A cavity virus attempts to install itself inside of the file it is infecting. This is difficult.
Most viruses take the easy way out when infecting files; they simply attach themselves to the end of the file and then change the start of the program so that it first points to the virus and then to the actual program code. Many viruses that do this also implement some stealth techniques so you don't see the increase in file length when the virus is active in memory.
A cavity virus, on the other hand, attempts to be clever. Some program files, for a variety of reasons, have empty space inside of them. This empty space can be used to house virus code. A cavity virus attempts to install itself in this empty space while not damaging the actual program itself. An advantage of this is that the virus then does not increase the length of the program and can avoid the need for some stealth techniques. The Lehigh virus was an early example of a cavity virus.

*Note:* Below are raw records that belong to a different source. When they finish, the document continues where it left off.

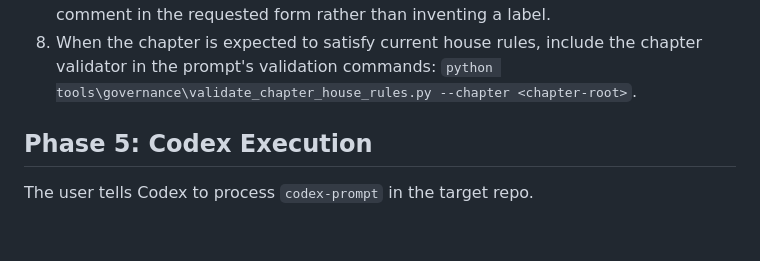
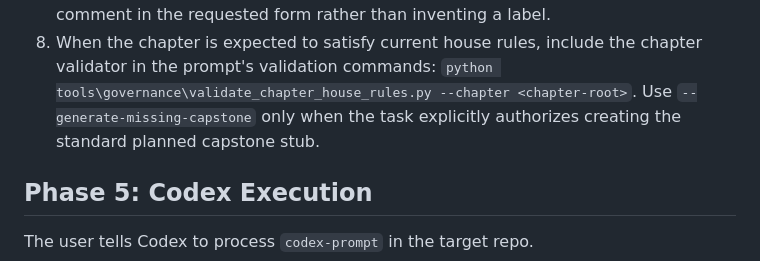
Before and after one commit to wsollers/lra-common, a Markdown page: docs/workflows/section-generation-codex-loop.md, the part around the change. Drawn GitHub-style; blank space fills up the shorter version.

```diff
--- a/docs/workflows/section-generation-codex-loop.md
+++ b/docs/workflows/section-generation-codex-loop.md
@@ -93,6 +93,8 @@ For each approved topic:
 8. When the chapter is expected to satisfy current house rules, include the
    chapter validator in the prompt's validation commands:
    `python tools\governance\validate_chapter_house_rules.py --chapter <chapter-root>`.
+   Use `--generate-missing-capstone` only when the task explicitly authorizes
+   creating the standard planned capstone stub.
 
 ## Phase 5: Codex Execution
 
```
Also changed, not shown: docs/agent-task-index.md (+1 -1 lines).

Because of the difficulty of writing this type of virus and the limited number of possible hosts, cavity viruses are rare.

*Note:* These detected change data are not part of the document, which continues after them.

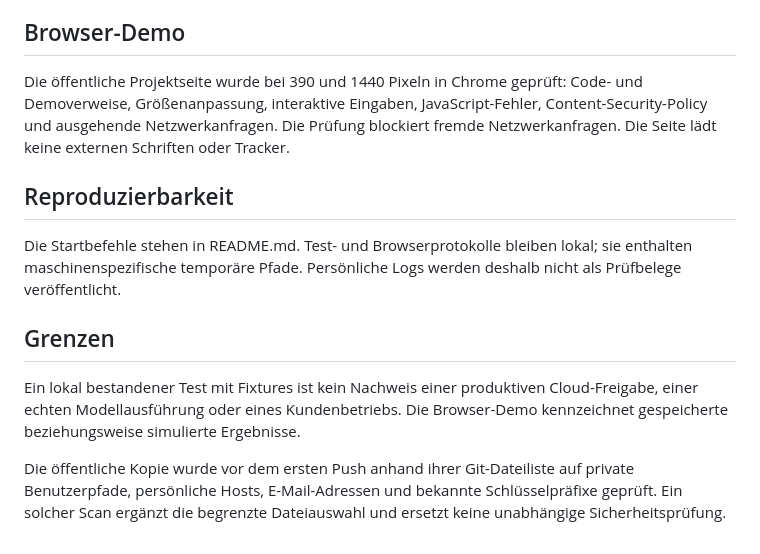
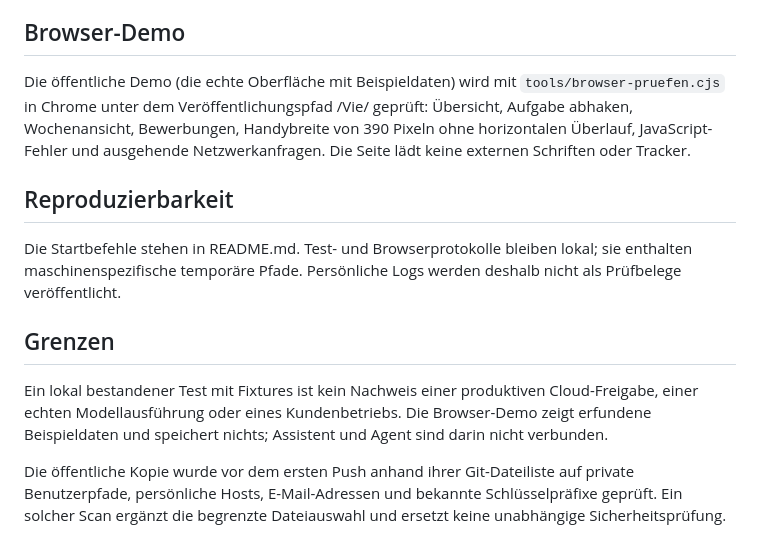
Before and after one commit to Jorxas/Vie, a Markdown page: PRUEFUNG.md, the part around the change. Drawn GitHub-style.

```diff
--- a/PRUEFUNG.md
+++ b/PRUEFUNG.md
@@ -6,7 +6,7 @@ Der deterministische Kern und die umfangreiche Härtungsprüfung bestanden. Zus
 
 ## Browser-Demo
 
-Die öffentliche Projektseite wurde bei 390 und 1440 Pixeln in Chrome geprüft: Code- und Demoverweise, Größenanpassung, interaktive Eingaben, JavaScript-Fehler, Content-Security-Policy und ausgehende Netzwerkanfragen. Die Prüfung blockiert fremde Netzwerkanfragen. Die Seite lädt keine externen Schriften oder Tracker.
+Die öffentliche Demo (die echte Oberfläche mit Beispieldaten) wird mit `tools/browser-pruefen.cjs` in Chrome unter dem Veröffentlichungspfad /Vie/ geprüft: Übersicht, Aufgabe abhaken, Wochenansicht, Bewerbungen, Handybreite von 390 Pixeln ohne horizontalen Überlauf, JavaScript-Fehler und ausgehende Netzwerkanfragen. Die Seite lädt keine externen Schriften oder Tracker.
 
 ## Reproduzierbarkeit
 
@@ -14,6 +14,6 @@ Die Startbefehle stehen in README.md. Test- und Browserprotokolle bleiben lokal;
 
 ## Grenzen
 
-Ein lokal bestandener Test mit Fixtures ist kein Nachweis einer produktiven Cloud-Freigabe, einer echten Modellausführung oder eines Kundenbetriebs. Die Browser-Demo kennzeichnet gespeicherte beziehungsweise simulierte Ergebnisse.
+Ein lokal bestandener Test mit Fixtures ist kein Nachweis einer produktiven Cloud-Freigabe, einer echten Modellausführung oder eines Kundenbetriebs. Die Browser-Demo zeigt erfundene Beispieldaten und speichert nichts; Assistent und Agent sind darin nicht verbunden.
 
 Die öffentliche Kopie wurde vor dem ersten Push anhand ihrer Git-Dateiliste auf private Benutzerpfade, persönliche Hosts, E-Mail-Adressen und bekannte Schlüsselpräfixe geprüft. Ein solcher Scan ergänzt die begrenzte Dateiauswahl und ersetzt keine unabhängige Sicherheitsprüfung.
```
Also changed, not shown: ARCHITEKTUR.md (+1 -1 lines), README.md (+4 -3 lines), docs/vorschau.png, 8 other files.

A cavity virus attempts to install itself inside of the file it is infecting.
This is difficult to do properly and so this type of virus is rare.